It's shocking but few will be shocked - we're so used to it. And the very people doing the wrecking are enjoying not only index-linked pensions but also fat bonuses.
TELEGRAPH Business Comment 9.4.08
When our devious ministers inhale their own exhaust
By Jeff Randall
Is business getting tougher? Are you feeling the pinch? Yes, I thought so. Most of us are. Taxes are up, energy bills are rising, likewise food costs. Travelling to work, whether by car or train, has never been more expensive. And for those planning a holiday in Europe, brace yourself for a shock: the pound's purchasing power is deflating like a punctured Lilo.
If you were hoping to ease over-stretched budgets by taking out a bigger mortgage, it's probably too late. House prices are suffering their steepest decline since the property market fell apart in September 1992. Not only is the value of your collateral shrinking, so is the willingness of banks to offer new deals. The days of 100pc mortgages are over.
Most lenders are asking for deposits of 5pc. Some, including Alliance & Leicester, Britannia and Cheltenham & Gloucester, insist on 10pc. A few are demanding 20pc. Much more of this and mortgage applicants will need to hand over their children as security.
If you thought the credit crunch was an arcane problem exclusive to derivatives dealers, it's time to set the alarm clock. All over the United Kingdom, households are waking up to a financial gale.
As the skies darken, it would be nice to think that the Government was doing its best to mitigate looming damage. It would be comforting to believe that the country's economic storm shelters were in good shape.
Unfortunately, those in charge have left the windows open and the shutters up. At a time when the country needs competent management, the Prime Minister is presiding over unimaginable state-sponsored profligacy.
The scale of lost resources is set out in impressive, albeit depressing, detail by David Craig in his latest book, Squandered - How Gordon Brown is wasting over one trillion pounds of our money*.
Craig is a former management consultant whose previous work, Plundering the Public Sector, lifted the lid on the way private-sector consultants get their teeth into publicly funded projects and suck out billions in fees.

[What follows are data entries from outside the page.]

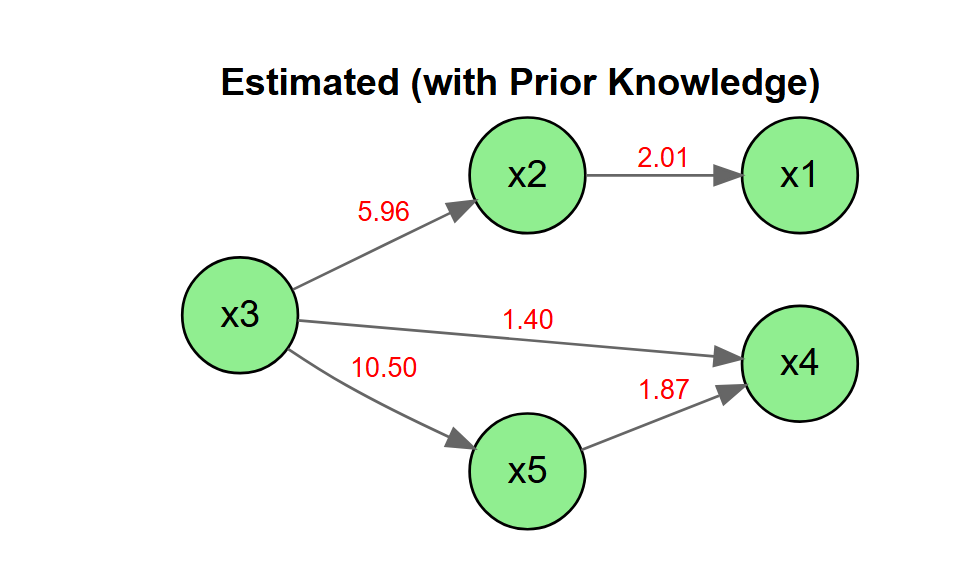
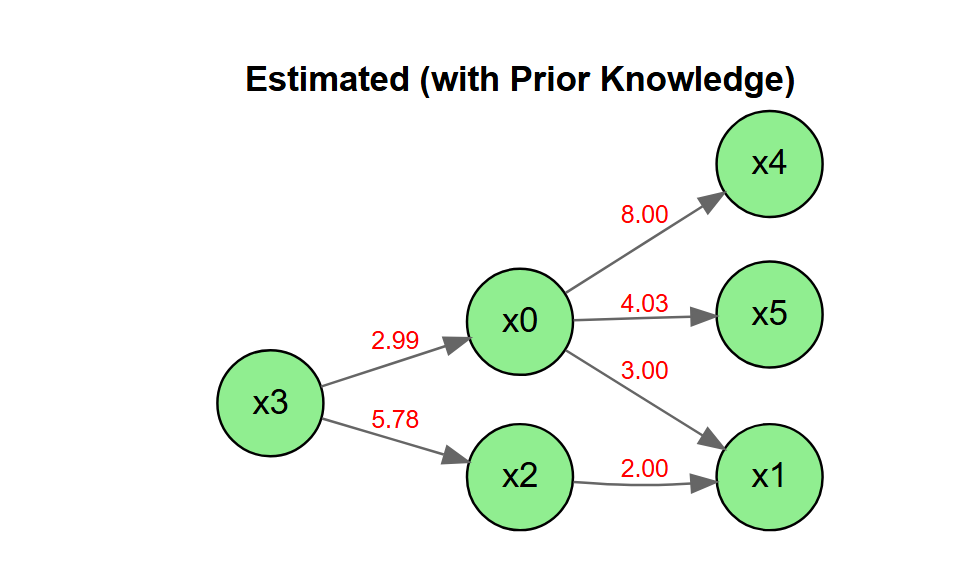
細かいデバッグ

diff --git a/README.md b/README.md
@@ -46,7 +46,8 @@ pak::pak("morimotoosamu/DirectLiNGAM")
 
 ## Example
 
-# <https://lingam.readthedocs.io/en/latest/tutorial/lingam.html> を再現する
+<https://lingam.readthedocs.io/en/latest/tutorial/lingam.html>
+を再現する
 
 サンプルデータの呼び出しとDirect LiNGAMの実行。
 
@@ -128,35 +129,35 @@ X <- LiNGAM_sample_1000
 pk1 <- make_prior_knowledge(
   n_variables         = 6,
   exogenous_variables = 4,  #外生変数x3は4個目の変数
-  sink_variables = c(1,2,5) #シンク変数x1, x4, x5は2,5,6個目の変数
+  sink_variables = c(2, 5, 6) #シンク変数x1, x4, x5は2,5,6個目の変数
 )
 
 pk1
 #>      [,1] [,2] [,3] [,4] [,5] [,6]
-#> [1,]   -1    0   -1   -1    0   -1
-#> [2,]    0   -1   -1   -1    0   -1
-#> [3,]    0    0   -1   -1    0   -1
+#> [1,]   -1    0   -1   -1    0    0
+#> [2,]   -1   -1   -1   -1    0    0
+#> [3,]   -1    0   -1   -1    0    0
 #> [4,]    0    0    0   -1    0    0
-#> [5,]    0    0   -1   -1   -1   -1
-#> [6,]    0    0   -1   -1    0   -1
+#> [5,]   -1    0   -1   -1   -1    0
+#> [6,]   -1    0   -1   -1    0   -1
 
 model_pk1 <- direct_lingam(X, prior_knowledge = pk1)
 
 # 因果順
 colnames(X)[model_pk1$causal_order]
-#> [1] "x3" "x2" "x5" "x0" "x4" "x1"
+#> [1] "x3" "x0" "x2" "x1" "x4" "x5"
 
 # 影響力マトリクス
 B_pk <- model_pk1$adjacency_matrix
 colnames(B_pk) <- rownames(B_pk) <- colnames(X)
 round(B_pk, 3)
-#>    x0 x1     x2     x3 x4    x5
-#> x0  0  0  0.005  0.180  0 0.234
-#> x1  0  0  2.012  0.552  0 0.697
-#> x2  0  0  0.000  5.957  0 0.000
-#> x3  0  0  0.000  0.000  0 0.000
-#> x4  0  0 -0.956  1.399  0 1.870
-#> x5  0  0  0.235 10.496  0 0.000
+#>       x0 x1     x2     x3 x4 x5
+#> x0 0.000  0  0.000  2.994  0  0
+#> x1 2.996  0  1.996 -0.022  0  0
+#> x2 0.060  0  0.000  5.776  0  0
+#> x3 0.000  0  0.000  0.000  0  0
+#> x4 8.002  0 -0.997 -0.056  0  0
+#> x5 4.028  0 -0.007 -0.118  0  0
 
 plot_adjacency_diagrammer(
   B_pk,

His thesis was that Blair's and Brown's New Labour had been "taken in" by greedy, self-serving consultants who bamboozle civil servants with techno-speak.
Though harsh on Labour's gullibility, Plundering, published in 2006, stopped short of accusing Downing Street's most senior residents of defrauding the country.
Their crime, as such, was to allow consultancy parasites to drain about £70bn from public services for precious little in return.
"The disaster is not the result of some kind of conspiracy," Craig concluded. "Behind closed doors, New Labour politicians are probably as uncomprehending and disappointed at what has happened as anyone else."
In Squandered, the author's analysis has moved on. There is no doubt over who's to blame for the mess we are in. Brown is not a victim; he is the culprit.
Not only has money been blown on an eye-popping scale, the Government operates a relentless programme of deception to cover up blunders.
Department by department, Craig unpicks Labour's hoopla to reveal what happens when devious ministers inhale their own exhaust. Readers with heart problems, high blood pressure or a susceptibility to violent headaches should think twice before dipping in to this book. The facts are infuriating.
In 10 years, Labour has spent about £1trillion - that's £1,000,000,000,000 - more than would have been the case, inflation adjusted, if government spending had been held at 1997-98 levels. That's about £50,000 for every household. Education has received an extra £185bn, health an additional £269bn and welfare, ie, social security benefits, £343bn more.
And what do we have to show for it? A state-school system that is so poor, there is a stampede into private education, and our best universities are being bullied by Ed Balls and his henchmen to abandon the quest for excellence in order to accommodate pupils from under-performing comprehensives.
Russell Group universities - Oxbridge, Bristol, Edinburgh, Nottingham, Warwick and 14 other elite institutions - spend fortunes trawling the country in search of state-educated youngsters and yet remain under intense pressure to debase standards in order to meet Government entry "targets".
In a 2007 poll of 3,000 doctors, more than 70pc did not believe the extra money for the NHS had been well spent and the same percentage felt there had been no meaningful improvement in care. The fact that 55pc of senior doctors have medical insurance tells us that even insiders want out.
Brown likes to boast about economic growth and rising employment, so why in 2007-08 is the Government doling out £156bn to 30m recipients in 40 types of social security payments and tax credits? That's nearly five times the defence budget. Benefits are gobbling up about 30pc of state spending. This is not an accident, it's how Labour has expensively purchased a client class.
Our Armed Forces are betrayed, private pensions are plundered, violent crimes are rising, quangos proliferate, immigration is out of control and Britain will receive less back per capita from the European Union's 2007-13 budget than any other member. Read this book and prepare to weep.
* Squandered - How Gordon Brown is wasting over one trillion pounds of our money, by David Craig. Publisher: Constable. Price: £8.99